- Live Migration – moving data from one SSD to another while keeping both in active service to the datacenter host.
“To realize completely isolated storage spaces in a single SSD, we need to evolve into physical partitioning where NAND chips and even controller resources are dedicated to a namespace.”
Sunghoon Chun, VP of Solution Development team, talks about Samsung’s ongoing development of new solutions tailored to meet the challenges of rapidly evolving PCIe interface speeds and the trend towards high-capacity products.
The key focus is higher speeds at lower active power, aspects that tend to be mutually exclusive.
Samsung targets lower active-power in two main ways:
- Designing lower power components by adding power rails to boost the efficiency of the voltage regulator
- Introducing power-saving features to optimize the interaction between components, such as by modifying firmware to favor lower-power SRAM utilization over DRAM.
The higher speed target brings with it higher temperatures, which Samsung addresses with:
- Form factor conversion to accommodate higher thermal dissipation for power demands going from 25W to 40W
- Use of more effective and novel case construction materials and design techniques
- Thermal management solutions using immersion cooling that yield strong experimental gains.
“The goal is to continue efforts to create a perfect SSD, optimized for use in immersion cooling systems over the next few years in line with the trend of the times.”
In summary, this presentation track reveals the Samsung SSD strategy for customer success.
- Dramatically reduce WAF by taking advantage of Samsung’s advanced Flexible Data Placement technology
- Vastly increase virtualization efficiency using Samsung’s performance regulation and space partitioning technology to maximize the processing capacity for each core of the multi-core datacenter CPU
- Achieve significantly higher operating speeds while both reducing power and increasing heat dissipation by using Samsung’s novel design and packaging techniques
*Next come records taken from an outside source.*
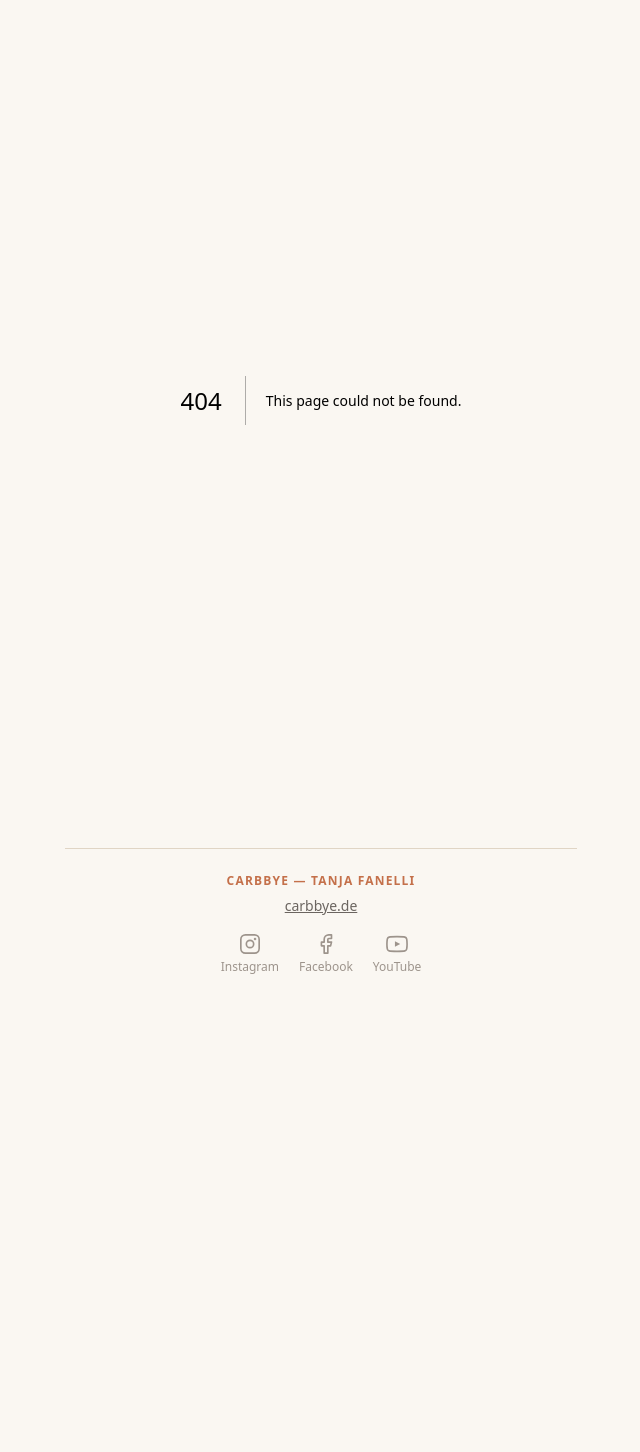
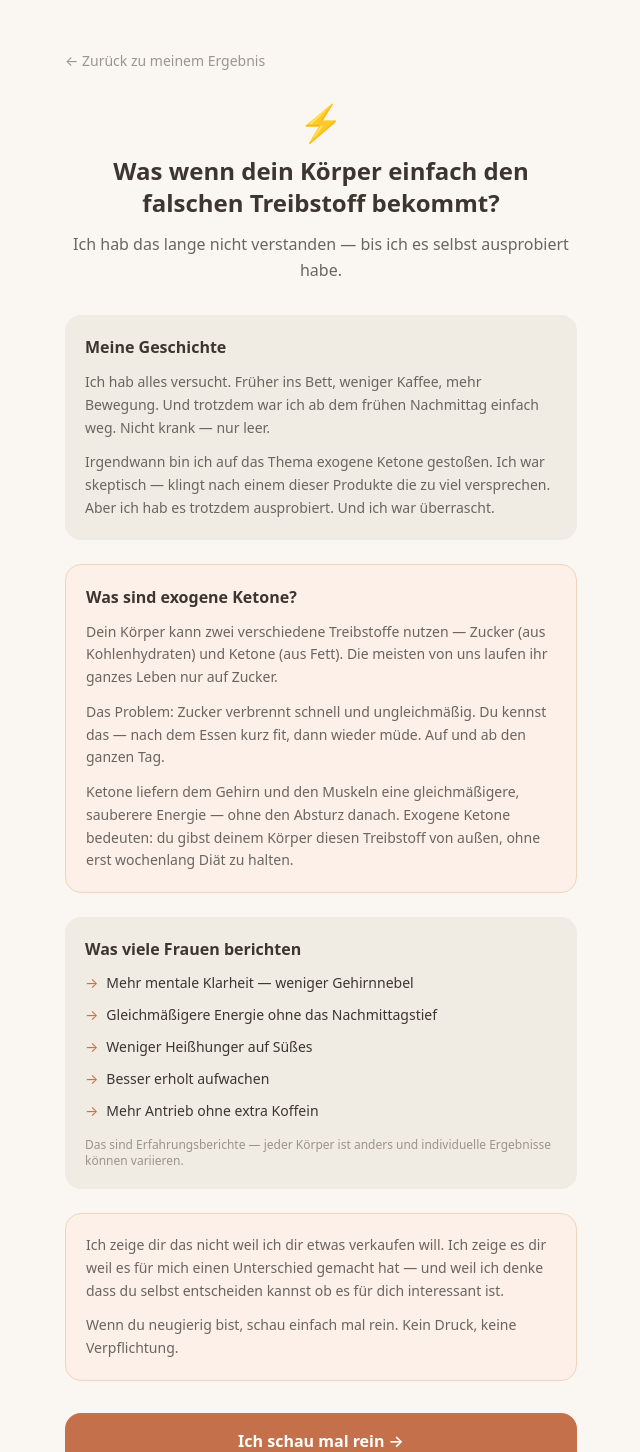
Before and after one commit to tanjablankenburg-ux/Carbbye-Energie-40Plus, a Next.js app: page /energie-quelle in a window 1280 px wide. Before the commit this address had no page. Shown: the top 1452 px of the page, without its empty margins (319-959 px from the left). Before the commit the page ends 1007 px from the top, so only its background shows below. Built offline with nearby package versions, Linux system fonts and the light colour scheme.

Commit message:
Add energie-quelle info page about exogenous ketones

```diff
--- /dev/null
+++ b/src/app/energie-quelle/page.tsx
@@ -0,0 +1,104 @@
+"use client";
+import Link from "next/link";
+
+export default function EnergieQuellePage() {
+  return (
+    <main className="min-h-screen px-6 py-12">
+      <div className="max-w-lg mx-auto">
+
+        {/* Zurück */}
+        <Link href="/ergebnis" className="text-sm mb-8 inline-block" style={{ color: "#9d948c" }}>
+          ← Zurück zu meinem Ergebnis
+        </Link>
+
+        {/* Header */}
+        <div className="text-center mb-8">
+          <div className="text-4xl mb-3">⚡</div>
+          <h1 className="text-2xl font-bold mb-3" style={{ color: "#3d3530" }}>
+            Was wenn dein Körper einfach den falschen Treibstoff bekommt?
+          </h1>
+          <p className="text-base leading-relaxed" style={{ color: "#6b6560" }}>
+            Ich hab das lange nicht verstanden — bis ich es selbst ausprobiert habe.
+          </p>
+        </div>
+
+        {/* Persönliche Geschichte */}
+        <div className="rounded-2xl p-5 mb-6" style={{ backgroundColor: "#f0ebe3" }}>
+          <div className="font-semibold mb-3" style={{ color: "#3d3530" }}>Meine Geschichte</div>
+          <p className="text-sm leading-relaxed mb-3" style={{ color: "#6b6560" }}>
+            Ich hab alles versucht. Früher ins Bett, weniger Kaffee, mehr Bewegung. Und trotzdem war ich ab dem frühen Nachmittag einfach weg. Nicht krank — nur leer.
+          </p>
+          <p className="text-sm leading-relaxed" style={{ color: "#6b6560" }}>
+            Irgendwann bin ich auf das Thema exogene Ketone gestoßen. Ich war skeptisch — klingt nach einem dieser Produkte die zu viel versprechen. Aber ich hab es trotzdem ausprobiert. Und ich war überrascht.
+          </p>
+        </div>
+
+        {/* Was sind Ketone */}
+        <div className="rounded-2xl p-5 mb-6" style={{ backgroundColor: "#fdf0e8", border: "1px solid #f0d5bc" }}>
+          <div className="font-semibold mb-3" style={{ color: "#3d3530" }}>Was sind exogene Ketone?</div>
+          <p className="text-sm leading-relaxed mb-3" style={{ color: "#6b6560" }}>
+            Dein Körper kann zwei verschiedene Treibstoffe nutzen — Zucker (aus Kohlenhydraten) und Ketone (aus Fett). Die meisten von uns laufen ihr ganzes Leben nur auf Zucker.
+          </p>
+          <p className="text-sm leading-relaxed mb-3" style={{ color: "#6b6560" }}>
+            Das Problem: Zucker verbrennt schnell und ungleichmäßig. Du kennst das — nach dem Essen kurz fit, dann wieder müde. Auf und ab den ganzen Tag.
+          </p>
+          <p className="text-sm leading-relaxed" style={{ color: "#6b6560" }}>
+            Ketone liefern dem Gehirn und den Muskeln eine gleichmäßigere, sauberere Energie — ohne den Absturz danach. Exogene Ketone bedeuten: du gibst deinem Körper diesen Treibstoff von außen, ohne erst wochenlang Diät zu halten.
+          </p>
+        </div>
+
+        {/* Was das bewirken kann */}
+        <div className="rounded-2xl p-5 mb-6" style={{ backgroundColor: "#f0ebe3" }}>
+          <div className="font-semibold mb-3" style={{ color: "#3d3530" }}>Was viele Frauen berichten</div>
+          <div className="space-y-3">
+            {[
+              "Mehr mentale Klarheit — weniger Gehirnnebel",
+              "Gleichmäßigere Energie ohne das Nachmittagstief",
+              "Weniger Heißhunger auf Süßes",
+              "Besser erholt aufwachen",
+              "Mehr Antrieb ohne extra Koffein",
+            ].map((punkt, i) => (
+              <div key={i} className="flex items-start gap-2 text-sm" style={{ color: "#3d3530" }}>
+                <span style={{ color: "#c4704a" }}>→</span>
+                <span>{punkt}</span>
+              </div>
+            ))}
+          </div>
+          <p className="text-xs mt-4" style={{ color: "#9d948c" }}>
+            Das sind Erfahrungsberichte — jeder Körper ist anders und individuelle Ergebnisse können variieren.
+          </p>
+        </div>
+
+        {/* Kein Druck */}
+        <div className="rounded-2xl p-5 mb-8" style={{ backgroundColor: "#fdf0e8", border: "1px solid #f0d5bc" }}>
+          <p className="text-sm leading-relaxed" style={{ color: "#6b6560" }}>
+            Ich zeige dir das nicht weil ich dir etwas verkaufen will. Ich zeige es dir weil es für mich einen Unterschied gemacht hat — und weil ich denke dass du selbst entscheiden kannst ob es für dich interessant ist.
+          </p>
+          <p className="text-sm leading-relaxed mt-3" style={{ color: "#6b6560" }}>
+            Wenn du neugierig bist, schau einfach mal rein. Kein Druck, keine Verpflichtung.
+          </p>
+        </div>
+
+        {/* CTA zum Shop */}
+        <a
+          href="https://pruvit.com/de-de?ref=carbbye"
+          target="_blank"
+          rel="noopener noreferrer"
+          className="block w-full py-4 rounded-2xl font-semibold text-white text-center mb-4"
+          style={{ backgroundColor: "#c4704a" }}
+        >
+          Ich schau mal rein →
+        </a>
+
+        <Link
+          href="/dashboard"
+          className="block w-full py-3 rounded-2xl text-center text-sm"
+          style={{ color: "#9d948c" }}
+        >
+          Zurück zu meinem Dashboard
+        </Link>
+
+      </div>
+    </main>
+  );
+}
--- a/src/app/ergebnis/page.tsx
+++ b/src/app/ergebnis/page.tsx
@@ -133,15 +133,13 @@ export default function ErgebnisPage() {
           <p className="text-sm mb-4 leading-relaxed" style={{ color: "#6b6560" }}>
             Ich habe das selbst erlebt — und es hat mich überrascht wie schnell sich etwas verändert hat. Wenn du neugierig bist was ich damit meine, schau gerne mal rein.
           </p>
-          <a
-            href="https://pruvit.com/de-de?ref=carbbye"
-            target="_blank"
-            rel="noopener noreferrer"
+          <Link
+            href="/energie-quelle"
             className="block w-full py-3 rounded-2xl font-semibold text-center text-sm"
             style={{ backgroundColor: "#f0ebe3", color: "#c4704a", border: "1px solid #c4704a" }}
           >
             Mehr erfahren →
-          </a>
+          </Link>
         </div>
 
         {/* CTA */}
```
- Remotely analyze and manage devices to virtually eliminate data loss and its crippling downtime through the innovative Samsung Telemetry Service.